**Exercise prompt:**
Give all of the data again exactly as written, omitting every image.

**Records to process:**
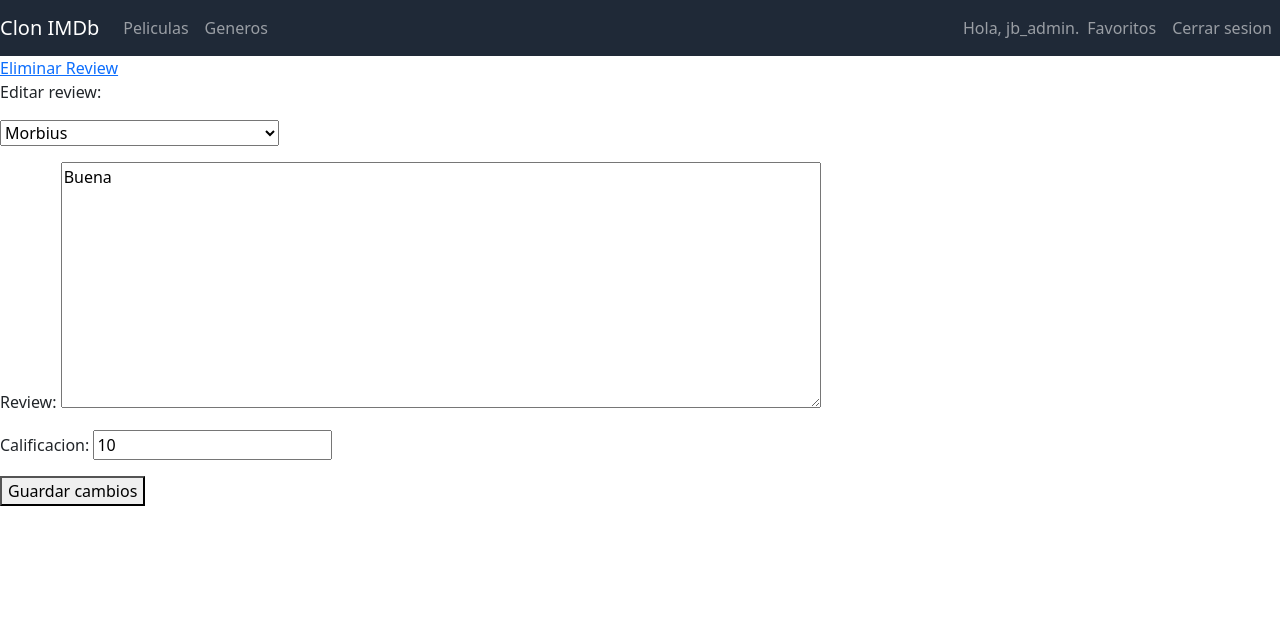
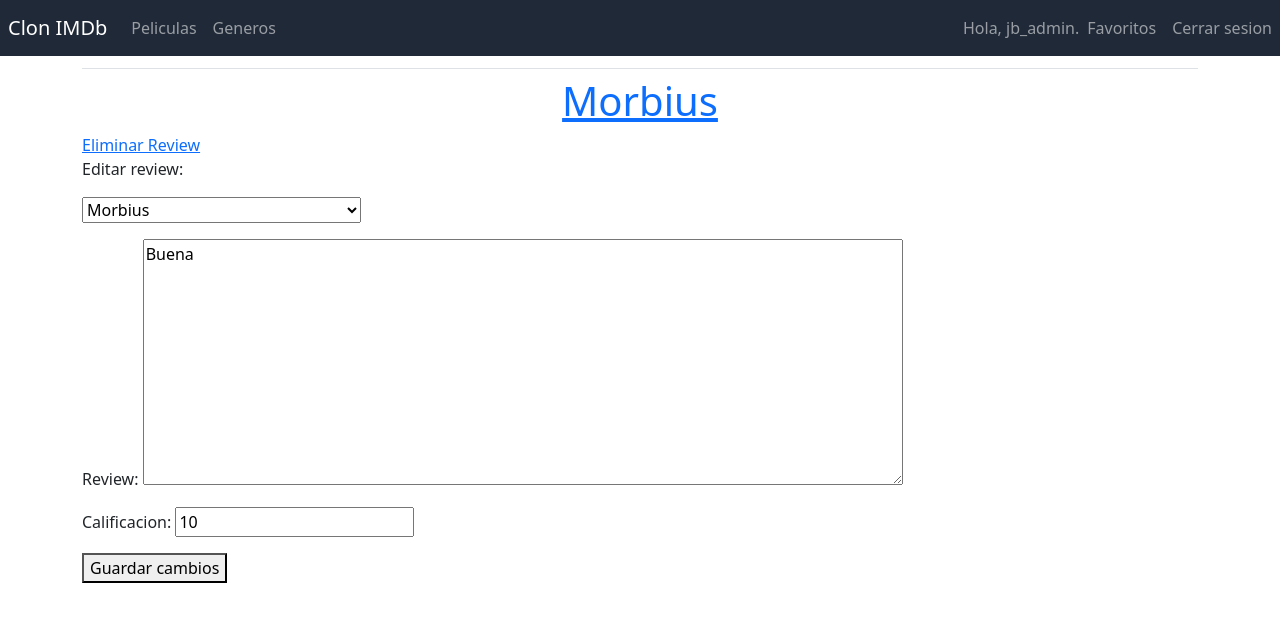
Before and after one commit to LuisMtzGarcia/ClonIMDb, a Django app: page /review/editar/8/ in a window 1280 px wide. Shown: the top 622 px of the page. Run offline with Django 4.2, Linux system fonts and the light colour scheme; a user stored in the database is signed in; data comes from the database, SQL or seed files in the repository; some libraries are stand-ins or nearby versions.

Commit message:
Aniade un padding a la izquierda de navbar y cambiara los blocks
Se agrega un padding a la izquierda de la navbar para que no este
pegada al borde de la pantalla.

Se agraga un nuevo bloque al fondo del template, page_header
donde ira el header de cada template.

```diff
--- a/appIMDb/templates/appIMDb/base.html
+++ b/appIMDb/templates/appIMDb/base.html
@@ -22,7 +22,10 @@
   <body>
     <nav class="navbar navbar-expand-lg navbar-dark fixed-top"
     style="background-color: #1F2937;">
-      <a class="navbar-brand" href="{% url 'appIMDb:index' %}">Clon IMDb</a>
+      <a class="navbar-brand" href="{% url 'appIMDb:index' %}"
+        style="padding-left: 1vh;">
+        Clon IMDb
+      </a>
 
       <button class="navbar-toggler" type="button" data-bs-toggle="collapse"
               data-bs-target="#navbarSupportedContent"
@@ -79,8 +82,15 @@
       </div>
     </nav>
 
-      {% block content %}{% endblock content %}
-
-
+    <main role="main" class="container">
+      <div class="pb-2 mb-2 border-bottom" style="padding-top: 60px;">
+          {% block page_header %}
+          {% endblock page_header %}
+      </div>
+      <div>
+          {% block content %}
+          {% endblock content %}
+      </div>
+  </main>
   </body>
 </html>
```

**Output:**
Before and after one commit to LuisMtzGarcia/ClonIMDb, a Django app: page /review/editar/8/ in a window 1280 px wide. Shown: the top 622 px of the page. Run offline with Django 4.2, Linux system fonts and the light colour scheme; a user stored in the database is signed in; data comes from the database, SQL or seed files in the repository; some libraries are stand-ins or nearby versions.

Commit message:
Aniade un padding a la izquierda de navbar y cambiara los blocks
Se agrega un padding a la izquierda de la navbar para que no este
pegada al borde de la pantalla.

Se agraga un nuevo bloque al fondo del template, page_header
donde ira el header de cada template.

```diff
--- a/appIMDb/templates/appIMDb/base.html
+++ b/appIMDb/templates/appIMDb/base.html
@@ -22,7 +22,10 @@
   <body>
     <nav class="navbar navbar-expand-lg navbar-dark fixed-top"
     style="background-color: #1F2937;">
-      <a class="navbar-brand" href="{% url 'appIMDb:index' %}">Clon IMDb</a>
+      <a class="navbar-brand" href="{% url 'appIMDb:index' %}"
+        style="padding-left: 1vh;">
+        Clon IMDb
+      </a>
 
       <button class="navbar-toggler" type="button" data-bs-toggle="collapse"
               data-bs-target="#navbarSupportedContent"
@@ -79,8 +82,15 @@
       </div>
     </nav>
 
-      {% block content %}{% endblock content %}
-
-
+    <main role="main" class="container">
+      <div class="pb-2 mb-2 border-bottom" style="padding-top: 60px;">
+          {% block page_header %}
+          {% endblock page_header %}
+      </div>
+      <div>
+          {% block content %}
+          {% endblock content %}
+      </div>
+  </main>
   </body>
 </html>
```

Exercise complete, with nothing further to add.